TAMPA — The rumors have been flying among teachers since the Hillsborough County schools won a $100 million grant from the Bill & Melinda Gates Foundation.
Will the reforms make life in the classroom better or worse? Will they be the last straw for already burdened teachers, or the best thing that ever happened to an American school system?
Nearly two months after winning the money and national acclaim, Hillsborough officials have launched a major communications effort to rally teachers for big changes. The district has pushed out e-mails, Webcasts, and podcasts. And on Wednesday teachers will gather at Chamberlain High School for the first in a series of forums to learn more.
"This is not something we're doing to teachers," said superintendent MaryEllen Elia, speaking in a podcast on the district's Web site. "It's something we're doing with teachers, as full partners."
That partnership begins this spring when the district will form a corps of 200 peer evaluators, and put the finishing touches on a new evaluation system for teachers and principals.
By this time next year, officials say, principals and peers will have rated each of the district's 12,500 teachers on a new, five-point scale, from "below expectations" to "master teacher." By 2013, that process will serve as the basis for performance pay as well as termination. And except for veteran teachers who opt out of the new salary scale, seniority will cease to matter.
Some teachers are still getting their heads around it all, said James Gibbs, a teacher at Burns Middle School and a member of a district focus group on the Gates initiative.

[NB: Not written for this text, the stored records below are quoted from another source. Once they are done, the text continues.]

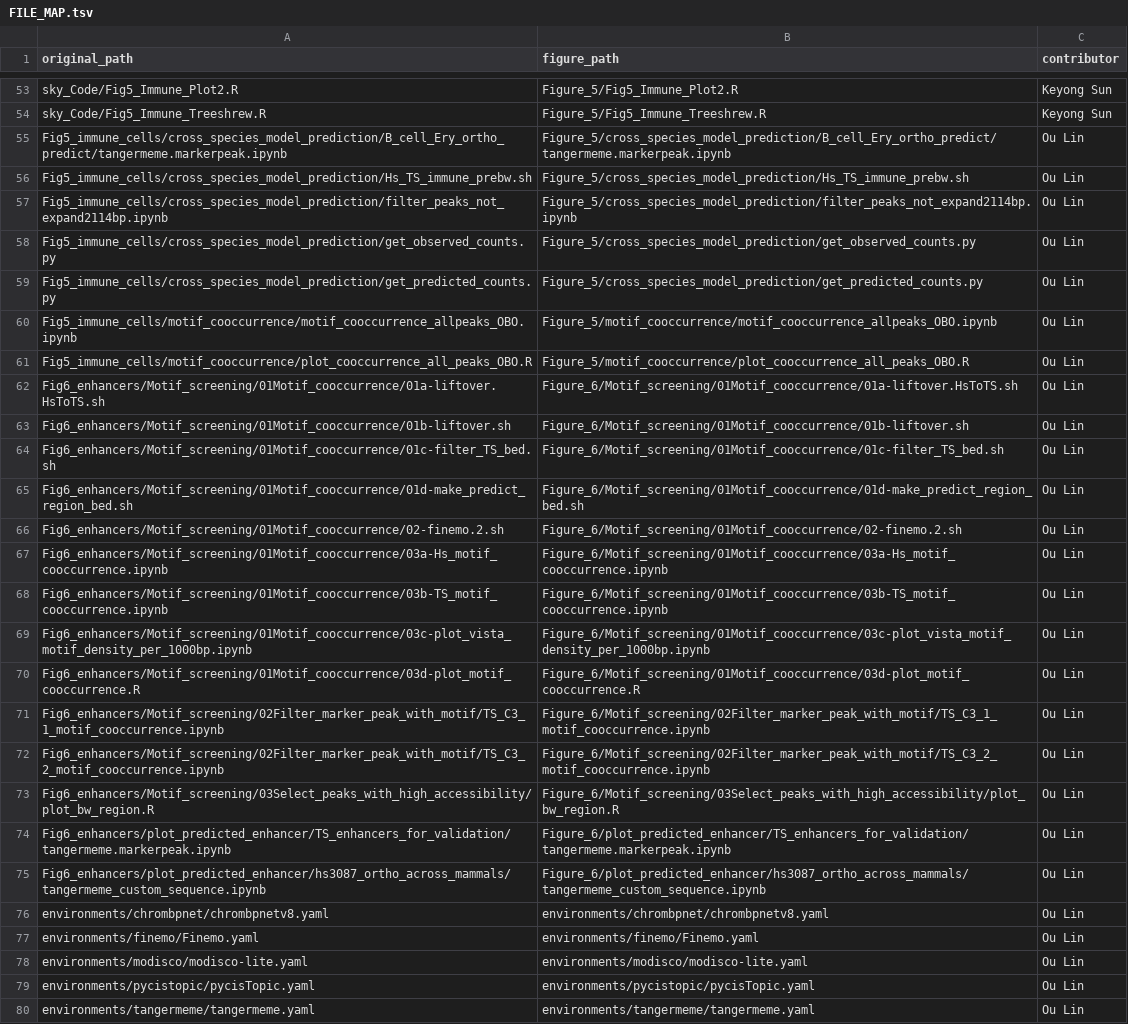
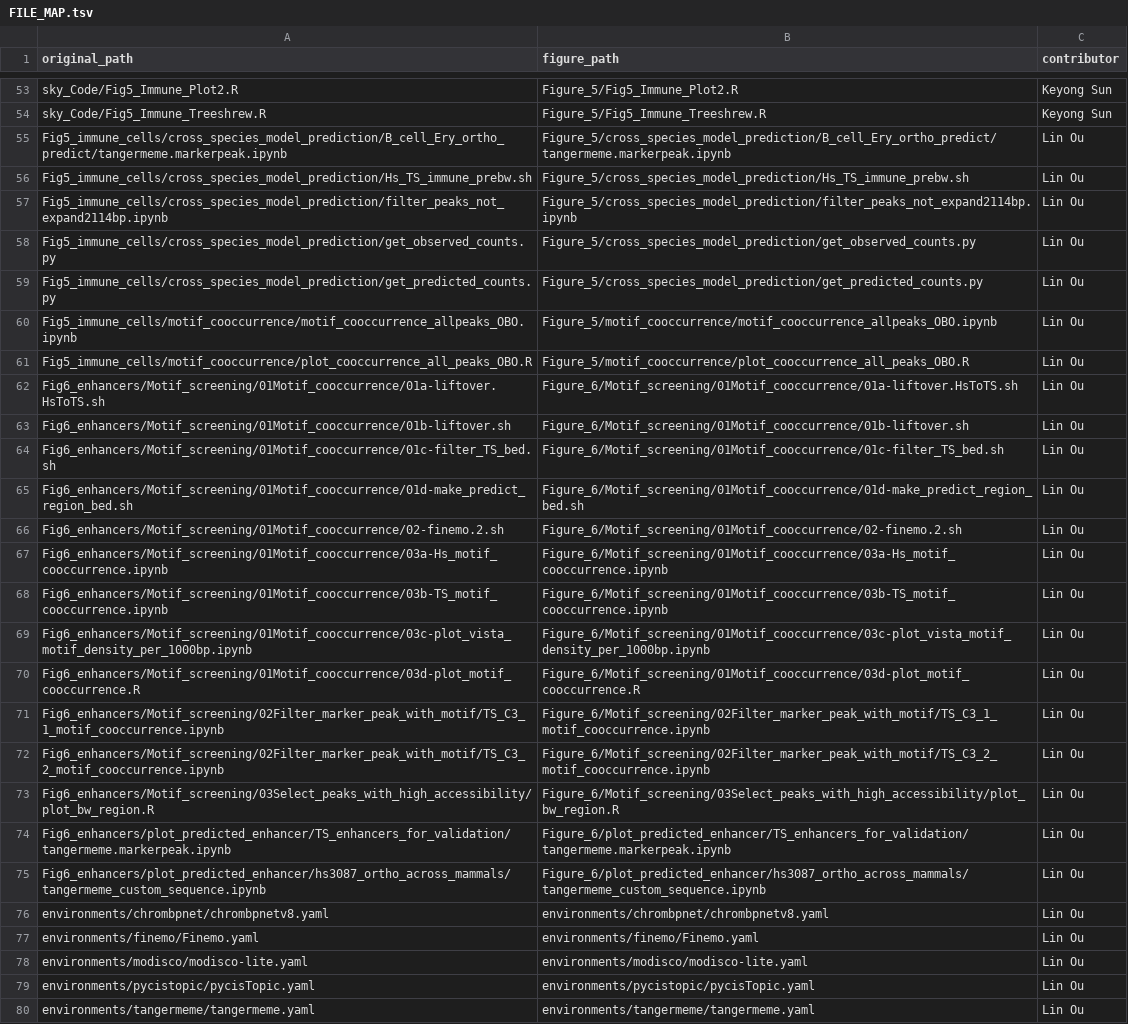
Before and after one commit to SunKeYong/TreeShrew-organogenesis-atlas, a TSV file: docs/FILE_MAP.tsv, drawn as a sheet; only a part is shown, gaps mark what is left out; the diff covers the shown part only; the diff names each change by its address in the sheet, - before the commit and + after, or states it on an @@ line.

Commit message:
Correct contributor credits to Lin Ou in documentation

```diff
--- a/docs/FILE_MAP.tsv
+++ b/docs/FILE_MAP.tsv
-C55:C80 (contributor): Ou Lin
+C55:C80 (contributor): Lin Ou
```
Also changed, not shown: 27 edited cells elsewhere in this file, 4 other files.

"I know they're hitting us with tons of information," he said. "But right after the announcement the holidays came through, and now teachers are facing exams. Our focus has been on the academics."
Teacher reactions are running the gamut, said Jean Clements, president of the Hillsborough Classroom Teachers Association union, which must ratify changes connected to their contract.
"I think there's actually a lot more emotional reaction now, both the good and the bad, because people know more about it than they did," she said.
Many teachers told the district in a survey that they would rather get an e-mail or view a Webcast than travel to a meeting after school, said communications director Stephen Hegarty.
But the district still plans to offer face-to-face meetings for those who want to stand up and pose a question.
"Will we only get the people who want to complain, or will we only get the people who think this is great?" Hegarty said. "I think most people just want more information, and some of them might be disappointed because we don't have all the answers yet."
Teachers already have posed questions on issues like pay, curriculum and evaluation, and the district has answered them on its Web site.
"Why should 'young, exceptional teachers' be able to earn as much as I do in my 20th year?" asked one teacher.
"We believe that a great teacher should be able to reach the top of the scale more quickly," the district said, adding that performance should trump experience or degrees. "This belief necessitates a compensation plan under which a great fourth-year teacher would make more money than an average 20th-year teacher on our current scale."
At a workshop session last week, Elia and members of the school board began to prepare themselves for tough questions.
Some teachers will struggle under the more intense evaluations, Elia said. But she noted in a podcast that teachers will get new chances to become leaders without leaving the classroom, and earn more if they excel.
Elia also addressed taxpayer fears about the program's long-term cost.
It's true, she said, that the district must find more money — $102 million in addition to the Gates grant over the next seven years, and at least $30 million a year thereafter — to pay for the reforms. But many of those costs can be met by redirecting money from similar programs.
"The grant cannot be used to plug holes in the budget," Elia said. "It must be sustainable and stand on its own."
Tom Marshall can be reached at [email protected] or (813) 226-3400.